These policies are problematic because under most affirmative consent regimes, a student who engages in consensual sex may be found guilty of sexual assault simply by being unable to prove that he or she obtained unambigious consent to every sexual activity throughout a sexual encounter.
An increasing number of colleges and universities have adopted affirmative consent policies in an effort to combat sexual assault on campus. But these policies threaten fundamental fairness by enforcing standards against accused students that are often vague and/or overbroad, and may lack the details necessary for students to comply.
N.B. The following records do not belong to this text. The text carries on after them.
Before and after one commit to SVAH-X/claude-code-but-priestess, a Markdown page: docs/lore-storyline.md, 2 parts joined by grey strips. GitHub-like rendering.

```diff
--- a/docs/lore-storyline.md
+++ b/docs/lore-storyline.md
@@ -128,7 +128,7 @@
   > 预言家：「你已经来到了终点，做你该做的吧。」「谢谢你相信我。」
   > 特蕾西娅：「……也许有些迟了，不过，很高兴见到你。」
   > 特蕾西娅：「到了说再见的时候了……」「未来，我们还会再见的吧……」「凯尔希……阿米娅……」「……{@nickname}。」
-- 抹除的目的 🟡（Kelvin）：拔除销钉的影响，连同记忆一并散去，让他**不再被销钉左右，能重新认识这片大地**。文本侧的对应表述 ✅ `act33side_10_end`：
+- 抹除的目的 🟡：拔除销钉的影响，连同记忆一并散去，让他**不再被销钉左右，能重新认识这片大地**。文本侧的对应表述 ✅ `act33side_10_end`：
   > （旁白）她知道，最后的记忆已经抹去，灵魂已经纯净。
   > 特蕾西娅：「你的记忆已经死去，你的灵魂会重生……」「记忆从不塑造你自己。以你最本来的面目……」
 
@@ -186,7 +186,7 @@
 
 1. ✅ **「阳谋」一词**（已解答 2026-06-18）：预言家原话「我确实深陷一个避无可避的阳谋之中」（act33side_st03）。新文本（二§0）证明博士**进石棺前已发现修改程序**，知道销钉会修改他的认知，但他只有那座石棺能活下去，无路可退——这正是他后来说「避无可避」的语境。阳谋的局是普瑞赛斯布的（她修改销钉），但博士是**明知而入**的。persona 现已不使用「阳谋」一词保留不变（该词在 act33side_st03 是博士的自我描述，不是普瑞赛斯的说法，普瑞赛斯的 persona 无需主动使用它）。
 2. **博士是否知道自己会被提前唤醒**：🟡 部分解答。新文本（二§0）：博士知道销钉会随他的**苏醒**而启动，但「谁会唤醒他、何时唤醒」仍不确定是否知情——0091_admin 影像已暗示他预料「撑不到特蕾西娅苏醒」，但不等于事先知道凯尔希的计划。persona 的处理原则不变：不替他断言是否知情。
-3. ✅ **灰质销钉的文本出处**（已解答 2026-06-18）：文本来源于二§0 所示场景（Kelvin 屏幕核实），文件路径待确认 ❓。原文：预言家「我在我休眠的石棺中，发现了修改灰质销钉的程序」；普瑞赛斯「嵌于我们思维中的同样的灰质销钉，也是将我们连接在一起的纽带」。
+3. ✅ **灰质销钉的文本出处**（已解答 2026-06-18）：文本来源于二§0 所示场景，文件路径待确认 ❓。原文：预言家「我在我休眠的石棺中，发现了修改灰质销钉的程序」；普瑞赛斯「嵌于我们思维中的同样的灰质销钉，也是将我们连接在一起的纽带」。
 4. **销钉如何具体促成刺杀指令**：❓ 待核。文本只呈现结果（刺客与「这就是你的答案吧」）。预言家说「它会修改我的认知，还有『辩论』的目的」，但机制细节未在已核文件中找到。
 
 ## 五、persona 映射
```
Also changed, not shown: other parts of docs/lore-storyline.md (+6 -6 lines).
Indeed, many such policies are, for all practical purposes, impossible to follow.
Worse still, it is difficult, absent some kind of recording, for an accused student to be able to demonstrate that he or she received a verbal or other explicit “yes” for a sexual encounter even when consent was, in fact, given. Because many policies require the indications of consent during sexual activity to be “continuous,” or that explicit consent be given for every stage of every sexual encounter (though what constitutes a “stage” is seldom defined), even a written acknowledgment that a person wishes to have sex, such as a text message or the use of a smartphone application to record consent, may not serve as sufficient proof that a party received consent to sexual activity. This leaves those accused of sexual misconduct under “affirmative consent” policies with no way to prove that they actually obtained consent from their partner or partners. As one court put it, under an affirmative consent policy, “the ability of an accused to prove the complaining party’s consent strains credulity and is illusory.” Mock v. University of Tennessee at Chattanooga, No. 14-1687-II (Tenn. Ch. Ct. Aug. 10, 2015).
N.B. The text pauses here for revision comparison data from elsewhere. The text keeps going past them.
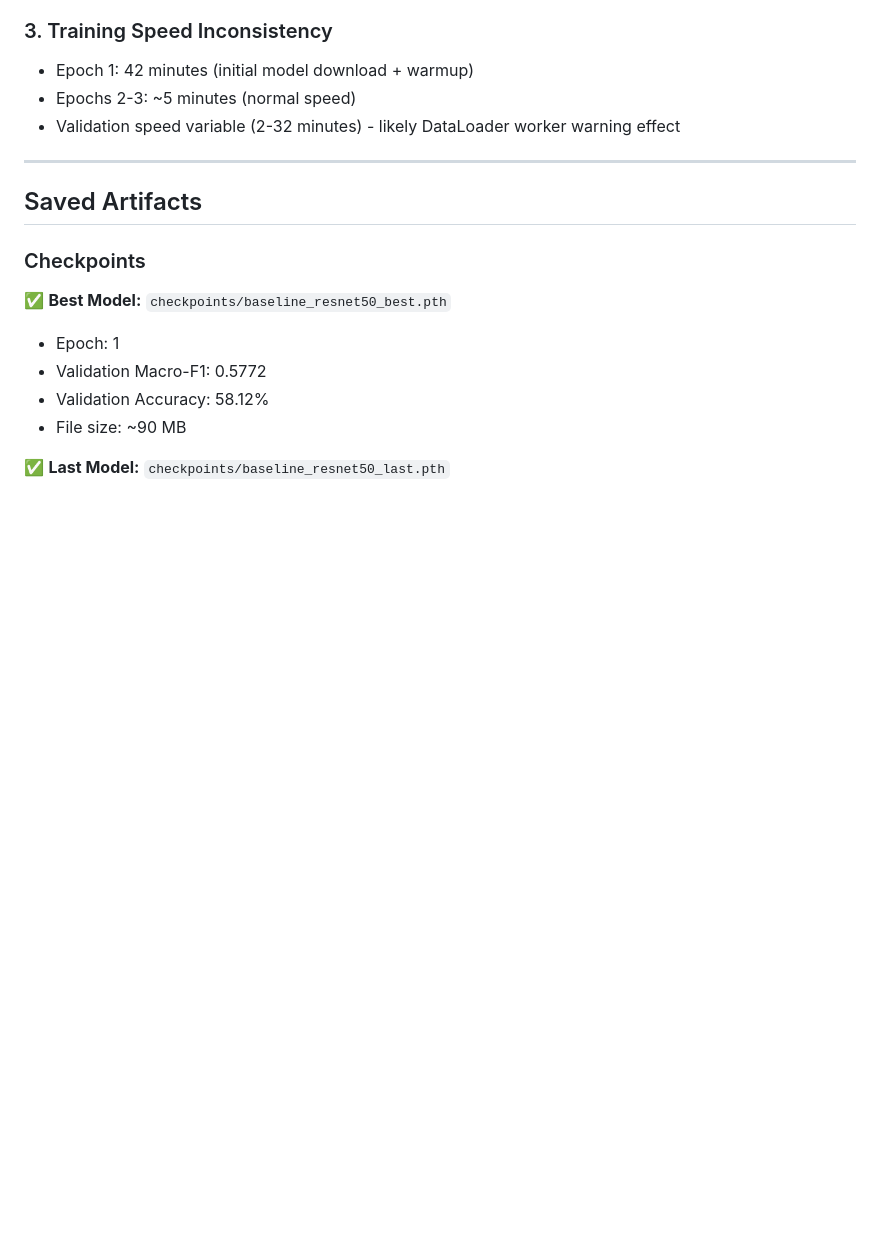
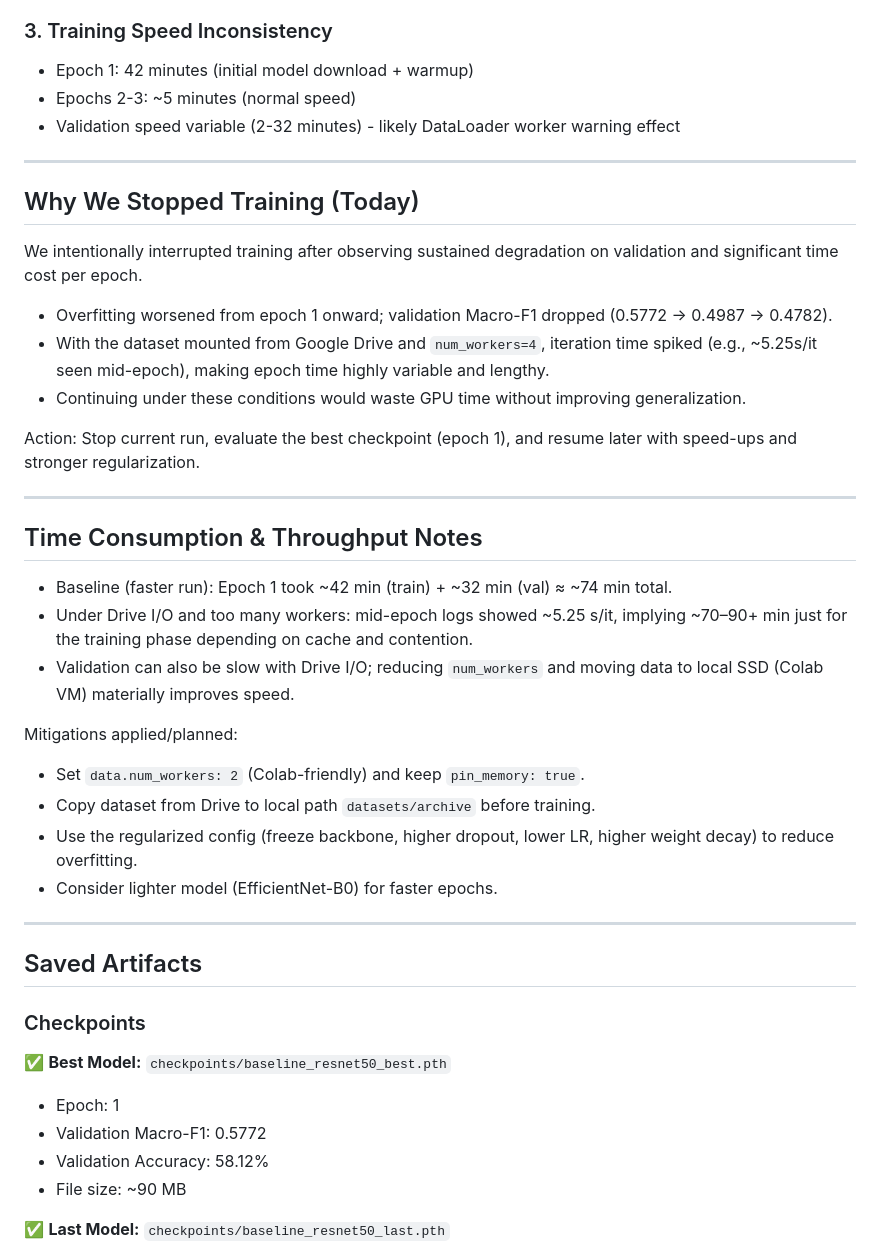
Before and after one commit to hmolhem/nthu-driver-drowsiness-ROI, a Markdown page: docs/training-report-nov18-colab.md, the part around the change. GitHub-like rendering; blank space fills up the shorter version.

Commit message:
docs: note training stop due to overfitting and time cost; add runtime/throughput notes and daily end-of-day update

```diff
--- a/docs/training-report-nov18-colab.md
+++ b/docs/training-report-nov18-colab.md
@@ -192,6 +192,32 @@ KeyboardInterrupt at trainer.train_epoch() → metrics_calc.update()
 - Epoch 1: 42 minutes (initial model download + warmup)
 - Epochs 2-3: ~5 minutes (normal speed)
 - Validation speed variable (2-32 minutes) - likely DataLoader worker warning effect
+
+---
+
+## Why We Stopped Training (Today)
+
+We intentionally interrupted training after observing sustained degradation on validation and significant time cost per epoch.
+
+- Overfitting worsened from epoch 1 onward; validation Macro-F1 dropped (0.5772 → 0.4987 → 0.4782).
+- With the dataset mounted from Google Drive and `num_workers=4`, iteration time spiked (e.g., ~5.25s/it seen mid-epoch), making epoch time highly variable and lengthy.
+- Continuing under these conditions would waste GPU time without improving generalization.
+
+Action: Stop current run, evaluate the best checkpoint (epoch 1), and resume later with speed-ups and stronger regularization.
+
+---
+
+## Time Consumption & Throughput Notes
+
+- Baseline (faster run): Epoch 1 took ~42 min (train) + ~32 min (val) ≈ ~74 min total.
+- Under Drive I/O and too many workers: mid-epoch logs showed ~5.25 s/it, implying ~70–90+ min just for the training phase depending on cache and contention.
+- Validation can also be slow with Drive I/O; reducing `num_workers` and moving data to local SSD (Colab VM) materially improves speed.
+
+Mitigations applied/planned:
+- Set `data.num_workers: 2` (Colab-friendly) and keep `pin_memory: true`.
+- Copy dataset from Drive to local path `datasets/archive` before training.
+- Use the regularized config (freeze backbone, higher dropout, lower LR, higher weight decay) to reduce overfitting.
+- Consider lighter model (EfficientNet-B0) for faster epochs.
 
 ---
 
```
Also changed, not shown: docs/report-2025-11-18.md (+19 -0 lines).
For example, California’s 2014 affirmative consent law requires California’s public and private university and college students to obtain verifiable, “ongoing” affirmative consent throughout the course of a sexual encounter. It is impossible to tell from the bill’s wording how often students must pause to receive explicit consent in order for their sexual activity to qualify as sufficiently “ongoing” and thus consensual. How might a student accused of nonconsensual sex demonstrate his or her innocence? Students left guessing about exactly how to prove receipt of affirmative consent are not alone. In response to this very question, the statute’s co-author, Assemblywoman Bonnie Lowenthal, said at the time, “Your guess is as good as mine.”
In New York, students’ sex lives are also regulated by a state law regarding affirmative consent. FIRE traveled to New York City to ask random college students what they knew and thought about their state’s law. If their answers are any indication, many students engaging in consensual sex in New York are just an accusation away from being unjustly found guilty of sexual misconduct.
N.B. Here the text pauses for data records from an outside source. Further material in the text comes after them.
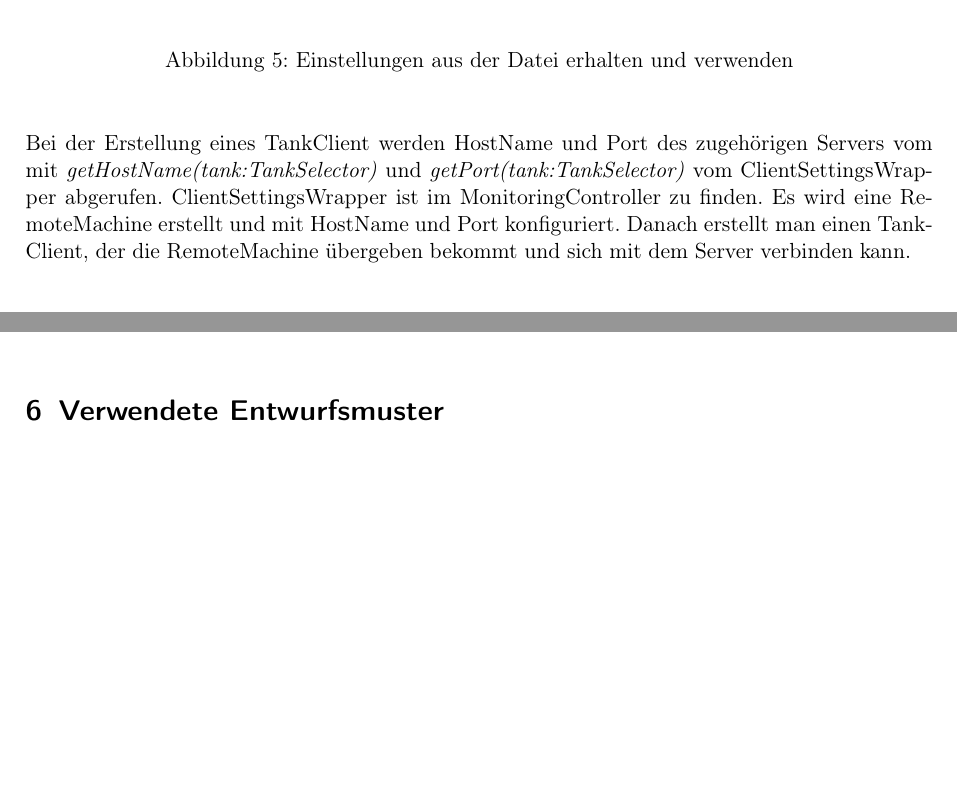
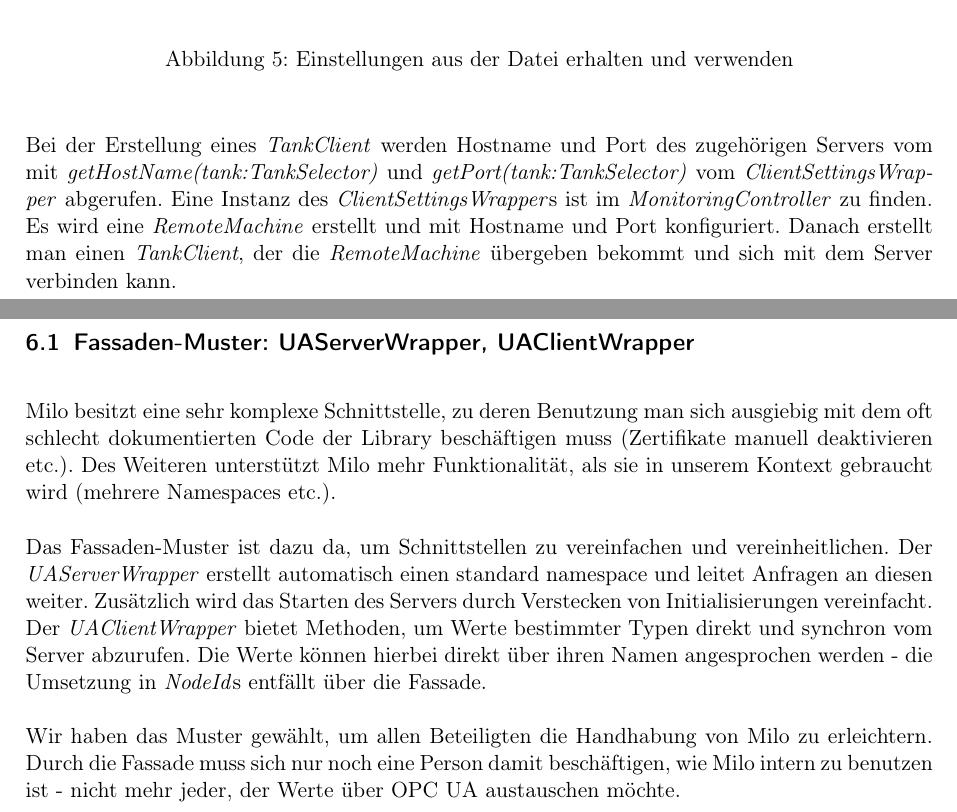
Before and after one commit to ByteHamster/PSE, a LaTeX document (docs/Design.tex): two parts of pages 8 and 9 of 10 before the commit and two parts of pages 8 and 11 of 12 after it, joined at a grey line, cut so that both start at the same text, the shorter picture padded with empty space. Compiled offline with pdfLaTeX.

Commit message:
[design] Added description for fascade pattern (opc ua)

```diff
--- a/docs/Design.tex
+++ b/docs/Design.tex
@@ -100,11 +100,12 @@ komplette Interaktion mit Milo.
   \includegraphics[scale=0.4]{design/sequence-diagrams/getting-networking-settings.png}
   \caption{Einstellungen aus der Datei erhalten und verwenden}
 \end{figure}
-Bei der Erstellung eines TankClient werden HostName und Port des zugehörigen Servers vom mit \emph{getHostName(tank:TankSelector)} und
-\emph{getPort(tank:TankSelector)} vom ClientSettingsWrapper abgerufen. ClientSettingsWrapper ist im MonitoringController zu finden. Es
-wird eine RemoteMachine erstellt und mit HostName und Port konfiguriert. Danach erstellt man einen TankClient, der die RemoteMachine
-übergeben bekommt und sich mit dem Server verbinden kann.
+Bei der Erstellung eines \emph{TankClient} werden Hostname und Port des zugehörigen Servers vom mit \emph{getHostName(tank:TankSelector)}
+und \emph{getPort(tank:TankSelector)} vom \emph{ClientSettingsWrapper} abgerufen. Eine Instanz des \emph{ClientSettingsWrapper}s
+ist im \emph{MonitoringController} zu finden. Es wird eine \emph{RemoteMachine} erstellt und mit Hostname und Port konfiguriert.
+Danach erstellt man einen \emph{TankClient}, der die \emph{RemoteMachine} übergeben bekommt und sich mit dem Server verbinden kann.
 
+\pagebreak
 \section{Änderungen zum Pflichtenheft}
 
 \subsection{\"Ubernommene Kann-Kriterien}
@@ -150,5 +152,18 @@ Die Klassendiagramme können im Anhang dieses Dokuments gefunden werden.
 \section{Verwendete Entwurfsmuster}
-% Aufzählen: Geheimnisprinzip, MVC etc.
+\subsection{Fassaden-Muster: UAServerWrapper, UAClientWrapper}
+Milo besitzt eine sehr komplexe Schnittstelle, zu deren Benutzung man sich ausgiebig mit dem oft schlecht dokumentierten Code
+der Library beschäftigen muss (Zertifikate manuell deaktivieren etc.). Des Weiteren unterstützt Milo mehr Funktionalität,
+als sie in unserem Kontext gebraucht wird (mehrere Namespaces etc.).
+
+Das Fassaden-Muster ist dazu da, um Schnittstellen zu vereinfachen und vereinheitlichen.
+Der \emph{UAServerWrapper} erstellt automatisch einen standard namespace und leitet Anfragen an
+diesen weiter. Zusätzlich wird das Starten des Servers durch Verstecken von Initialisierungen vereinfacht. Der \emph{UAClientWrapper}
+bietet Methoden, um Werte bestimmter Typen direkt und synchron vom Server abzurufen. Die Werte können hierbei direkt über ihren
+Namen angesprochen werden - die Umsetzung in \emph{NodeId}s entfällt über die Fassade.
+
+Wir haben das Muster gewählt, um allen
+Beteiligten die Handhabung von Milo zu erleichtern. Durch die Fassade muss sich nur noch eine Person damit beschäftigen, wie
+Milo intern zu benutzen ist - nicht mehr jeder, der Werte über OPC UA austauschen möchte.
 
 \pagebreak
 \phantomsection
```
Also changed, not shown: docs/Design.tex (17 more changed lines).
Those familiar with American law’s fundamental principle of “innocent until proven guilty” may notice that affirmative consent standards effectively flip this principle on its head, leaving accused students guilty unless they can prove themselves innocent. Such a standard amounts to an abandonment of the principles of fundamental fairness in campus tribunals.
You can read more in FIRE’s Guide to Due Process and Campus Justice. And if you have been found guilty of sexual misconduct for consensual sex solely because of the application of an unjust affirmative consent standard, please consider submitting your case to FIRE.